New Challenge Winners Race to the Finish
There were a lot of raised hands at the opening of Friday’s New Challenge Pitch Event. “Raise your hand if you’re a judge…a finalist…a faculty member…an alum…an interested community member,” said Erika Nonken, a New School graduate student and project manager for the annual university competition designed to encourage student innovation. After every audience category had been identified in the packed auditorium, the event began. It was a mark of just how collaborative this university has become—faculty, alumni, students, administrators from all departments, and even practitioners from the surrounding community had assisted in this competition.
The New Challenge, which launched in spring 2012 as part of the university’s Social Innovation Initiative, is a contest to support student projects focusing on social and environmental issues. Offering $30,000 in project funding per year, the New Challenge is intended to inspire students to become leaders of change in the world and help them develop solutions to local community problems.
“The New Challenge is not just a business plan contest,” says Michele Kahane, professor of professional practice at the Milano School of International Affairs, Management, and Urban Policy. “The New Challenge lays the groundwork for an environment that supports innovative thinking.”
To that end, the New Challenge offers much more than a final award. Contestants benefit from workshops, mentoring sessions, faculty advice, and collaborative meetings with fellow competitors during the challenge and in the following year. “These kinds of experiences position the winning students as leaders and innovators as they embark on their future careers, in whatever field that may be,” says Kahane.
This year, seven finalists were selected from nearly 100 entries. Each finalist receives funding, and the winner of the grand prize—to be announced on March 13—was decided at Friday’s final judging and pitch event. Student entries were assessed on criteria including the merit of final presentations, demonstrated understanding of the social or environmental issue, and the project’s potential to have a sustained impact.
“Ideas come in many forms,” says Kahane. “We’re looking for new social ventures and concepts for organizations, but also new products or designs that interact with existing platforms.”

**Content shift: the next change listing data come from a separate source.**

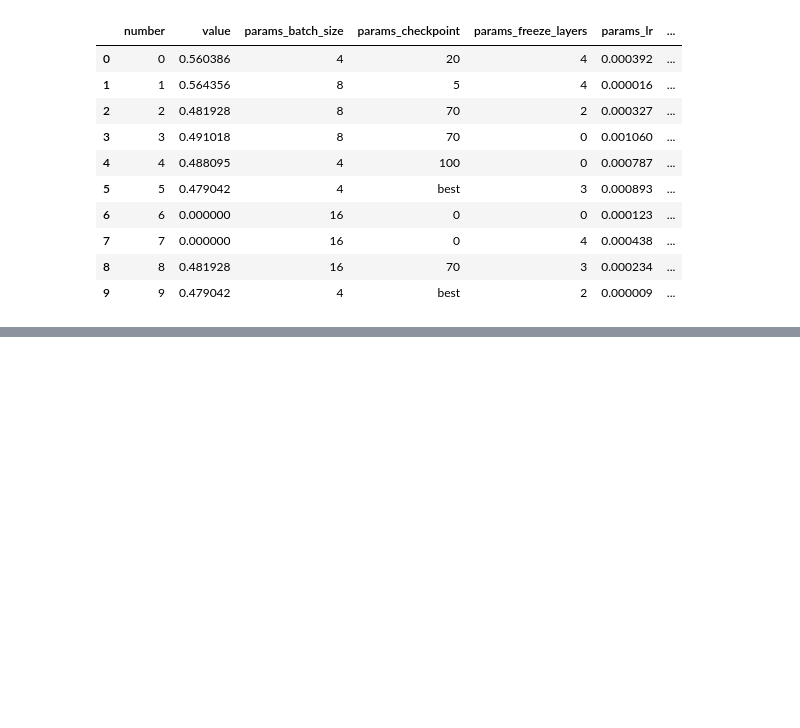
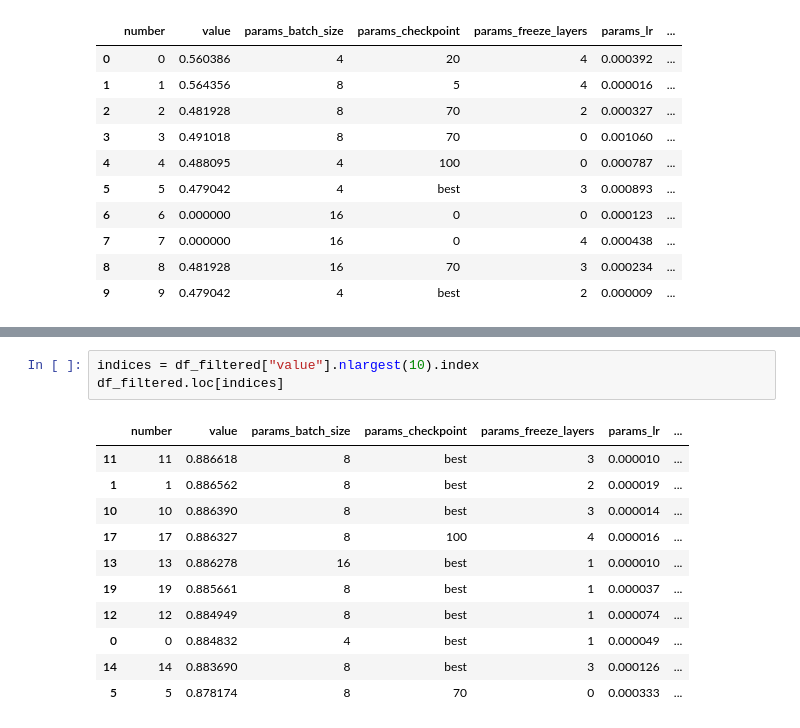
Before and after one commit to PulyaPolya/beat_this, a Jupyter notebook: results_evaluation.ipynb, the cells around one changed output, grey strips where cells are left out. Cells and saved outputs as stored; diff of their text form; blank space fills up the shorter version.

```diff
--- a/results_evaluation.ipynb
+++ b/results_evaluation.ipynb
@@ -1431,0 +1470,15 @@ df_filtered.head(10)
+# %%
+indices = df_filtered["value"].nlargest(10).index
+df_filtered.loc[indices]
+# %% [output]
+|  | number | value | params_batch_size | params_checkpoint | params_freeze_layers | params_lr | ... |
+| 11 | 11 | 0.886618 | 8 | best | 3 | 0.000010 | ... |
+| 1 | 1 | 0.886562 | 8 | best | 2 | 0.000019 | ... |
+| 10 | 10 | 0.886390 | 8 | best | 3 | 0.000014 | ... |
+| 17 | 17 | 0.886327 | 8 | 100 | 4 | 0.000016 | ... |
+| 13 | 13 | 0.886278 | 16 | best | 1 | 0.000010 | ... |
+| 19 | 19 | 0.885661 | 8 | best | 1 | 0.000037 | ... |
+| 12 | 12 | 0.884949 | 8 | best | 1 | 0.000074 | ... |
+| 0 | 0 | 0.884832 | 4 | best | 1 | 0.000049 | ... |
+| 14 | 14 | 0.883690 | 8 | best | 3 | 0.000126 | ... |
+| 5 | 5 | 0.878174 | 8 | 70 | 0 | 0.000333 | ... |
```
Also changed, not shown: parts of 6 cells of this notebook, 1 other file.
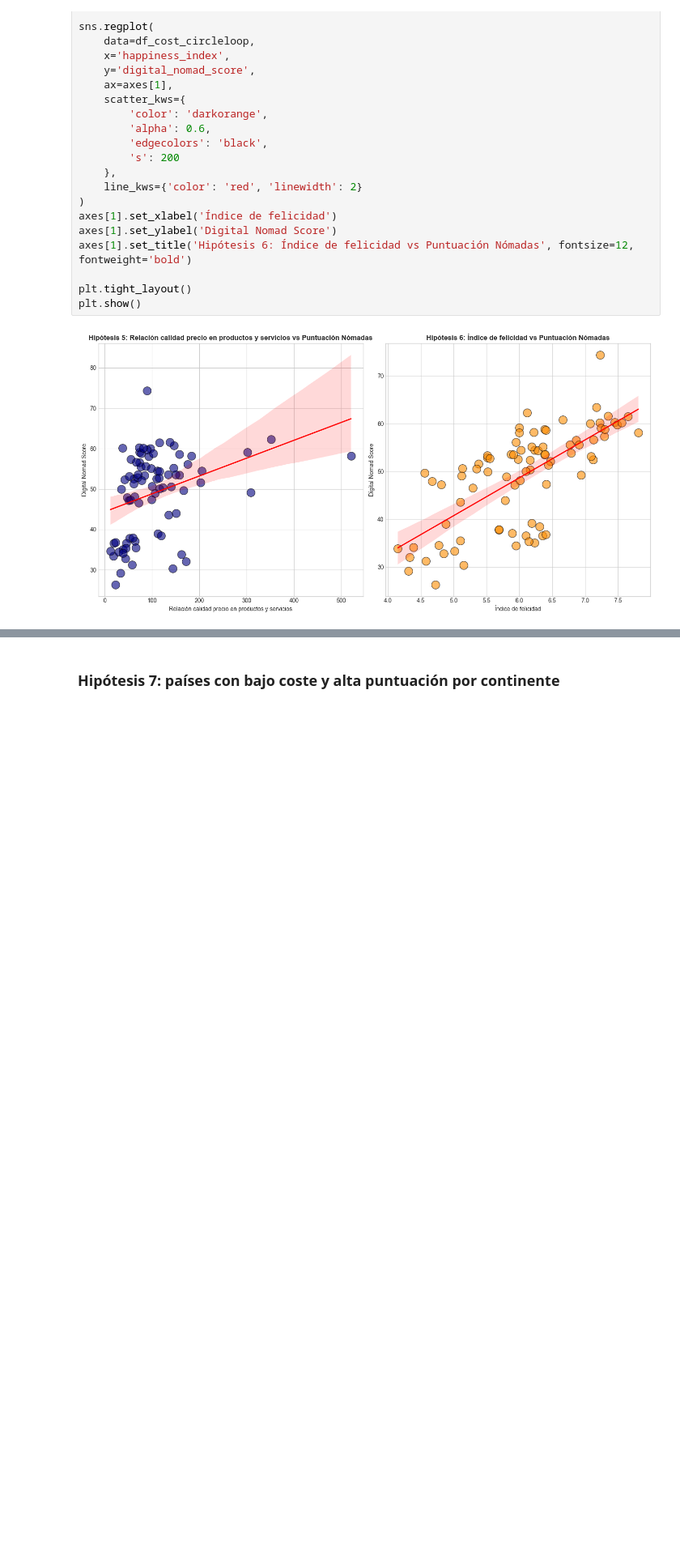
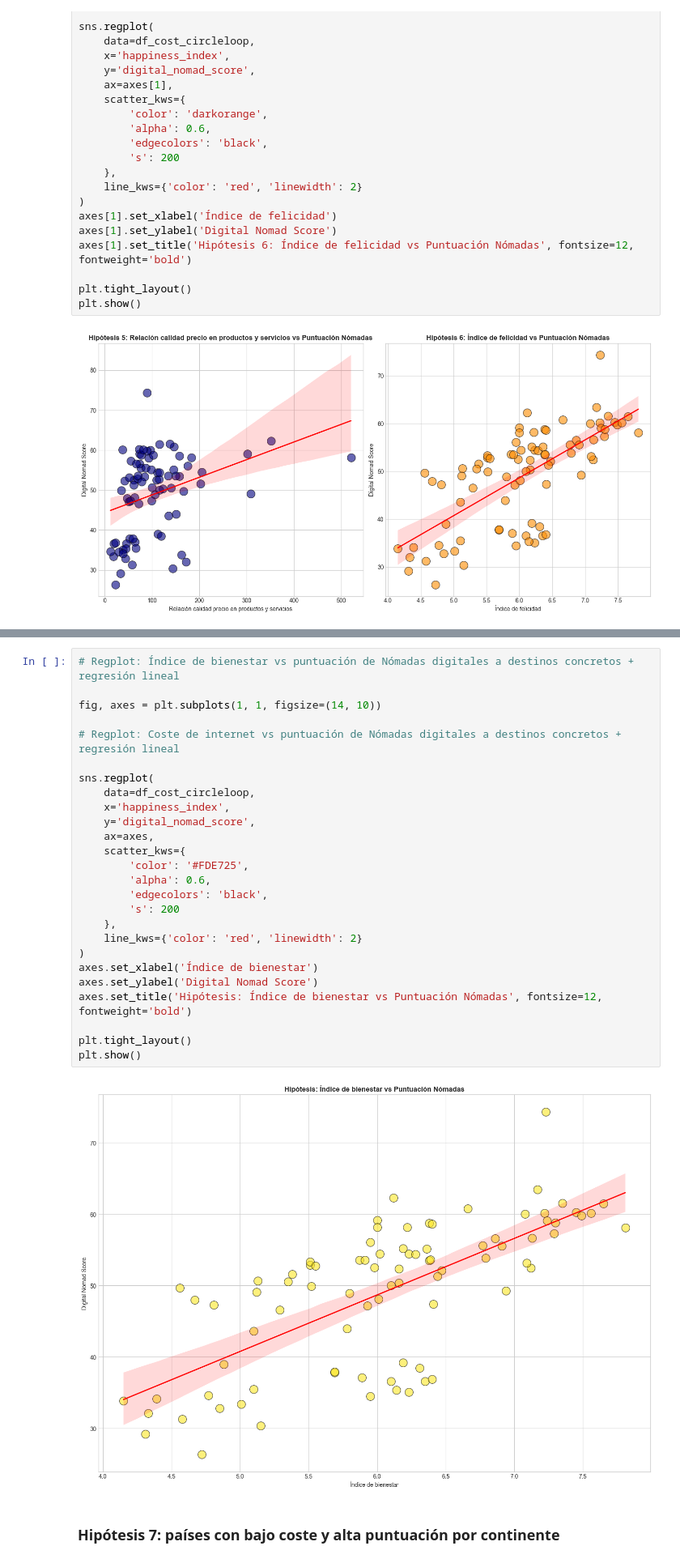
Before and after one commit to danielaaguirrej55-source/EDA-Nomadismo-Digital, a Jupyter notebook: src/notebooks/EDA-bivariante-juanfcia-v1.ipynb, the cells around one changed output, grey strips where cells are left out. Shown at 81% size. Drawn from its saved outputs; the diff is of its cells as text; blank space fills up the shorter version.

Commit message:
EDA - Nomadismo digital / analisis main v1
- v1 de archivo main en carpeta notebooks.
- Pactar con equipo cómo hacermos mezcla en main principal

```diff
--- a/src/notebooks/EDA-bivariante-juanfcia-v1.ipynb
+++ b/src/notebooks/EDA-bivariante-juanfcia-v1.ipynb
@@ -704,2 +704,30 @@ plt.show()
+# %%
+# Regplot: Índice de bienestar vs puntuación de Nómadas digitales a destinos concretos + regresión lineal
+
+fig, axes = plt.subplots(1, 1, figsize=(14, 10))
+
+# Regplot: Coste de internet vs puntuación de Nómadas digitales a destinos concretos + regresión lineal
+
+sns.regplot(
+    data=df_cost_circleloop,
+    x='happiness_index',
+    y='digital_nomad_score',
+    ax=axes,
+    scatter_kws={
+        'color': '#FDE725',
+        'alpha': 0.6,
+        'edgecolors': 'black',
+        's': 200
+    },
+    line_kws={'color': 'red', 'linewidth': 2}
+)
+axes.set_xlabel('Índice de bienestar')
+axes.set_ylabel('Digital Nomad Score')
+axes.set_title('Hipótesis: Índice de bienestar vs Puntuación Nómadas', fontsize=12, fontweight='bold')
+
+plt.tight_layout()
+plt.show()
+# %% [output]
+[figure, added]
 # %% [markdown]
 ### **Hipótesis 7: países con bajo coste y alta puntuación por continente**
```
Also changed, not shown: parts of 7 cells of this notebook, 2 other files.
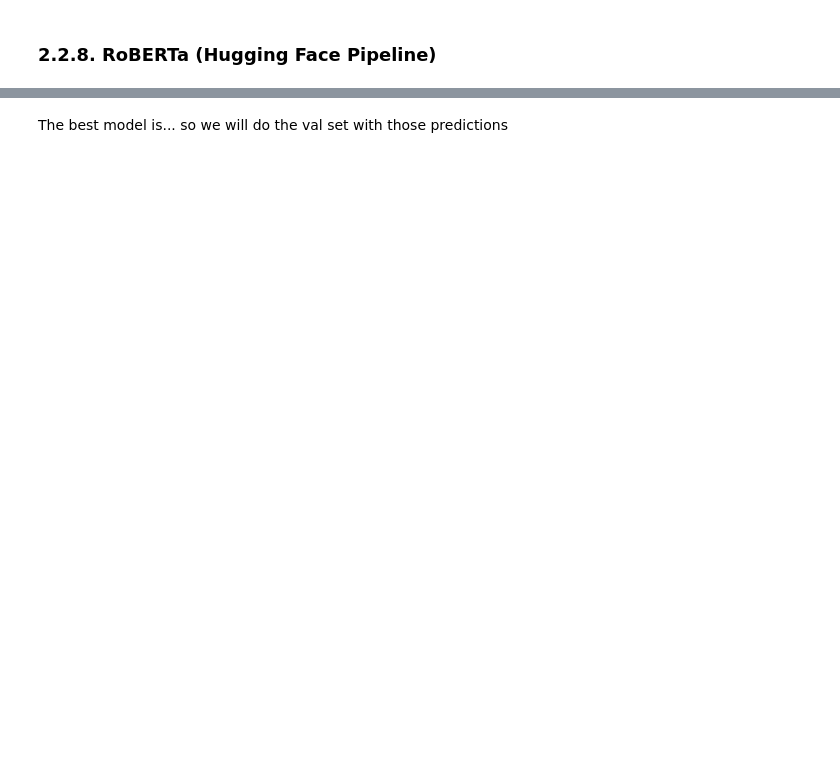
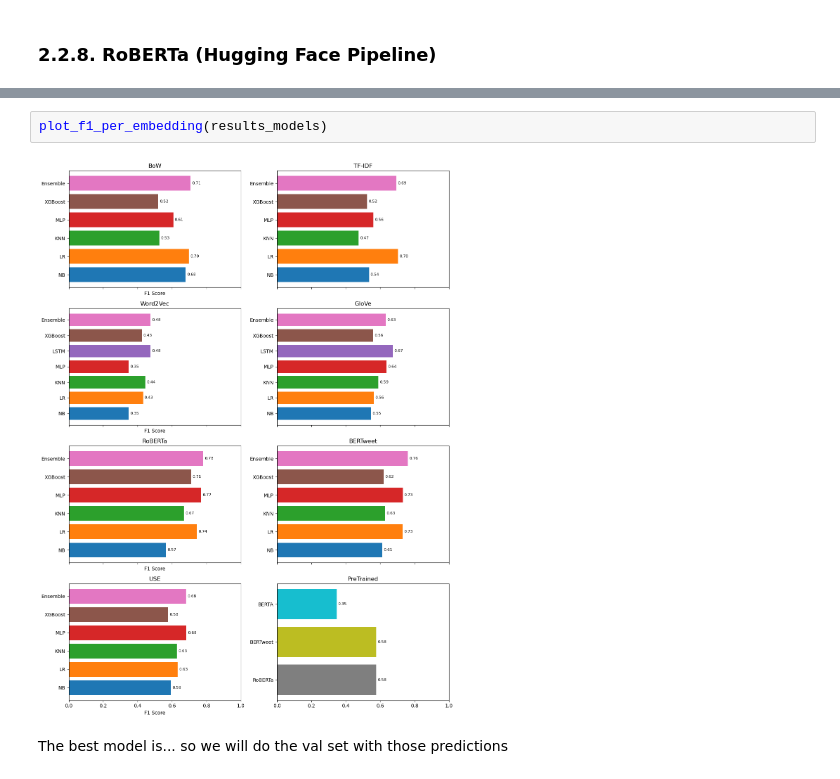
Before and after one commit to joanaramosrodrigues/TextMining_Project, a Jupyter notebook: TM_Group07_13_06_2025.ipynb, the cells around one changed output, grey strips where cells are left out. Saved outputs shown, nothing was run; the diff lists cells and outputs as text; blank space fills up the shorter version.

```diff
--- a/TM_Group07_13_06_2025.ipynb
+++ b/TM_Group07_13_06_2025.ipynb
@@ -1959,3 +2970,7 @@ plt.show()
+# %%
+plot_f1_per_embedding(results_models)
+# %% [output]
+[figure, added]
 # %% [markdown]
 The best model is... so we will do the val set with those predictions
 # %%
```
Also changed, not shown: parts of 150 cells of this notebook, 5 other files.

The importance of collaboration is a theme repeated in alumni mentor sessions, team workshops, and even in the classroom. Faculty members have proposed courses where students take on New Challenge teams as “clients” for which they then create business plans and fundraising goals. “The New Challenge is about acquiring skills and forming relationships,” says Ally Dommu, a project manager for the competition and a graduate student at Milano. “There’s a lot of risk involved in being a social entrepreneur. It’s scary. We want students to feel supported in a broader community—inside the university and out—before they begin their careers in the field.”
To see this year’s finalists and semifinalists, check out the New Challenge website. The grand prize winner will be announced on March 13, following a panel discussion on social innovation featuring Echoing Green’s Cheryl Dorsey, Purpose’s Jeremy Heimans, the Acumen Fund’s Sasha Dichter and Parsons’ Bruce Nussbaum. RSVP at newchallenge.newschool.edu—and watch this space for an update on the winners.
*Update* The New Challenge grand prize winner has been announced! Read about it here.